We created a campaign that helped promote RNLI to a new, younger audience by asking people to ‘donate’ their Facebook and Twitter accounts to RNLI for 6 weeks.
The RNLI’s Twitter and Facebook gained 7k more followers – 800% above their usual growth.
The RNLI rely almost entirely on donations to reach their £140m yearly running costs. With an ageing support base – generally located in close proximity to the coast – they recognised the need to reach a wider, more varied, audience.
As land-locked Londoners we were instantly struck by the RNLI’s rich and constant stream of real life heroic stories. It soon became clear that these should form the main currency of our campaign. It was simple: the more that people could actually see the amazing work taking place, the more likely they were to feel a connection and support the charity.
We realised early on in our research process that young people don't have much money to donate, but they do have the currency of their social profile, and therefore the idea of people donating their Facebook and Twitter posts to mass-share these rescue stories soon began to take shape.
Initially this raised some potential privacy concerns – so we decided to use ourselves as guinea pigs. A prototype system was created and set up just in time for the launch of our new Global Rich List site. Brave, intrepid Pokers joined up and a single tweet was sent out from all accounts simultaneously. It worked! Media coverage was gained, more people were exposed to our news and everyone was easily disconnected from the service without any mishaps when we were done.
With a proven concept #SaveWave was ready to be fine-tuned. This is how it worked: supporters joined up with Facebook or Twitter. Then, twice a week throughout our six-week campaign, the most engaging new rescue stories were automatically sent out from their account. Everyone who joined sent these stories out simultaneously to create a wave of exposure for the RNLI.
These rescues were featured on the #SaveWave site alongside a visualisation that showed the reach of each ‘wave’. As the campaign progressed – and our user base grew – these stories were seen by an ever wider audience, many of whom were previously unaware of the life-saving work carried out by the RNLI’s unpaid volunteers on a daily basis.

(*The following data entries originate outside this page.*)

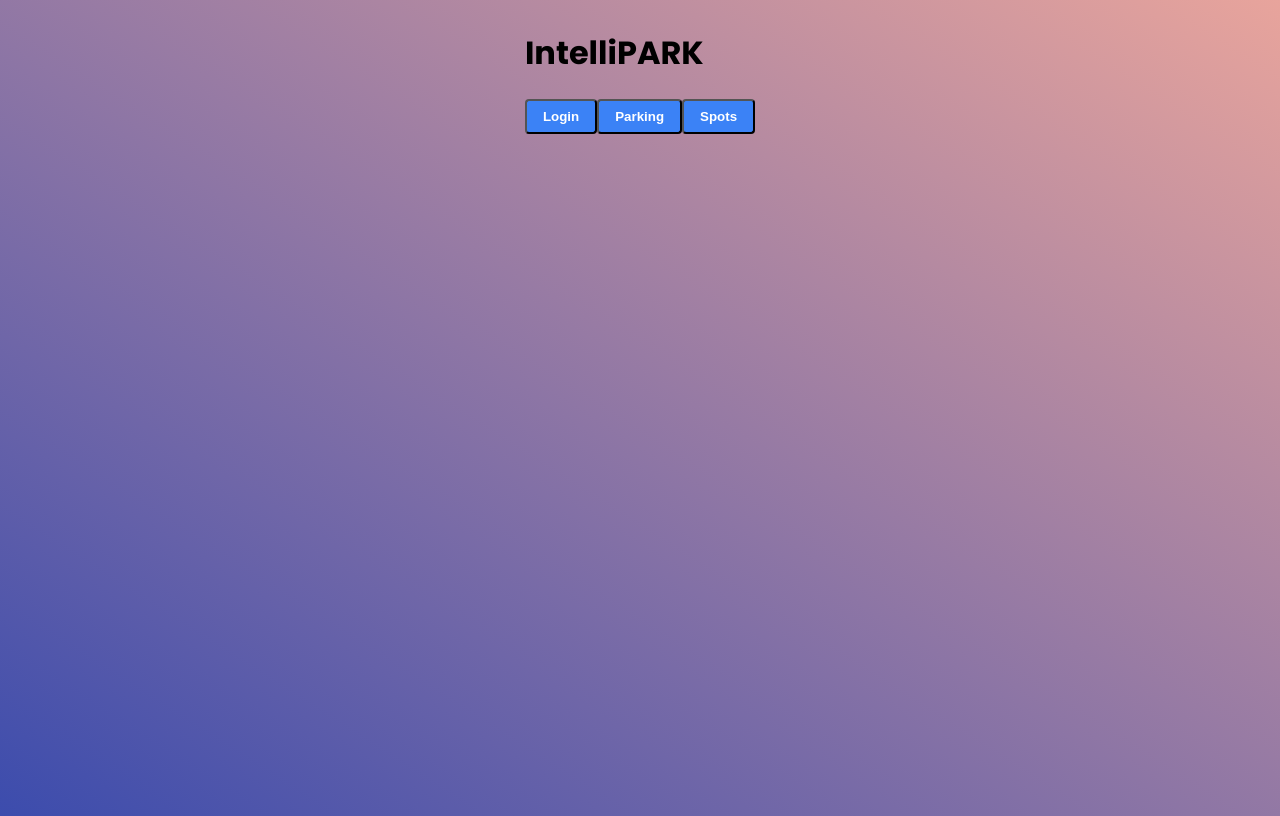
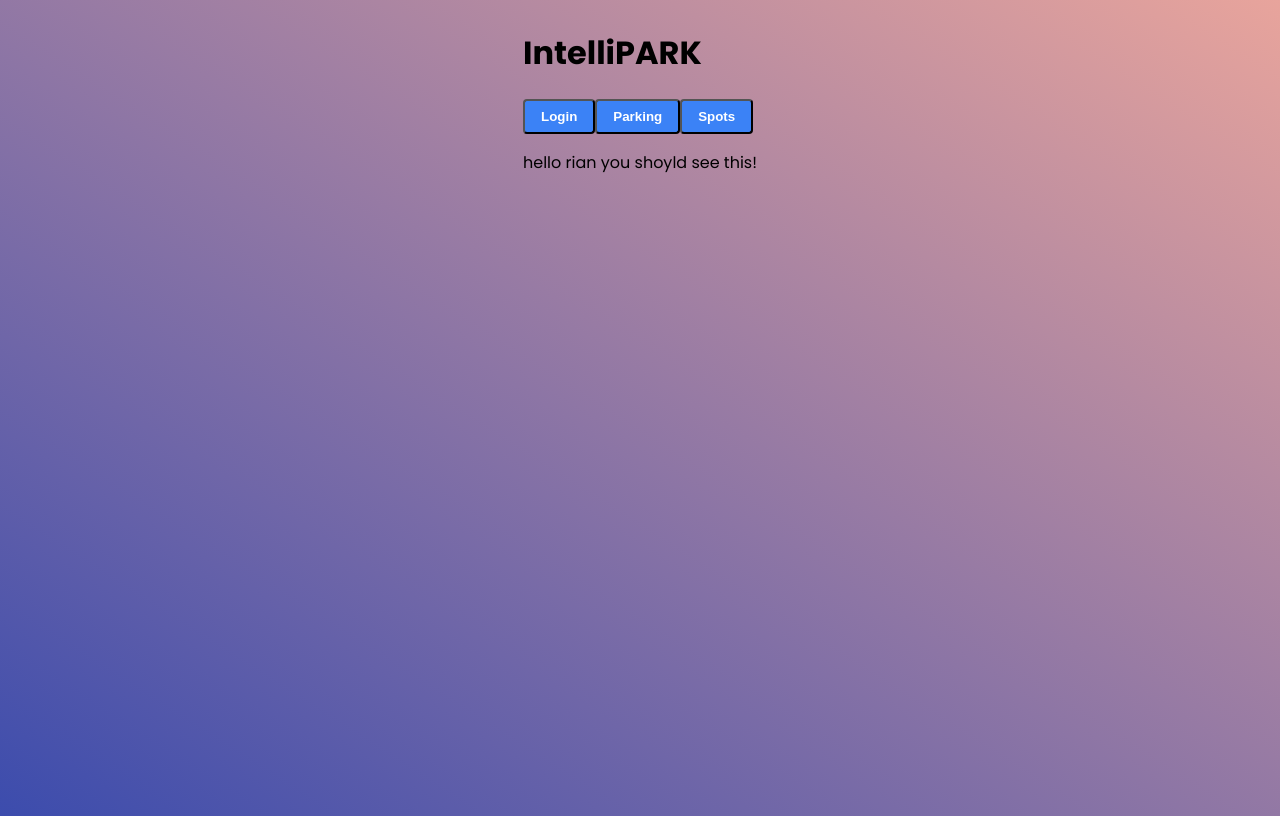
Before and after one commit to szwedk/intellipark_VSCODE, a Next.js app: page / in a window 1280 px wide. Built offline with nearby package versions, Linux system fonts and the light colour scheme.

Commit message:
showing rian how pull works

```diff
--- a/src/pages/index.js
+++ b/src/pages/index.js
@@ -24,7 +24,7 @@ export default function Home() {
                     <button className='button-login'
                     >Spots</button>
                 </Link>
-
+                <p>hello rian you shoyld see this!</p>
             </div>
         </div>
     );
```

Donating a Twitter or Facebook post is a simple action, but it helped to give the RNLI a much needed voice. In time the hope is that these messages and posts will return to the RNLI as dozens of new volunteers, hundreds of new donors and thousands of supporters. Ensuring that their lifesavers have everything they need and deserve, from boots to boats for years to come.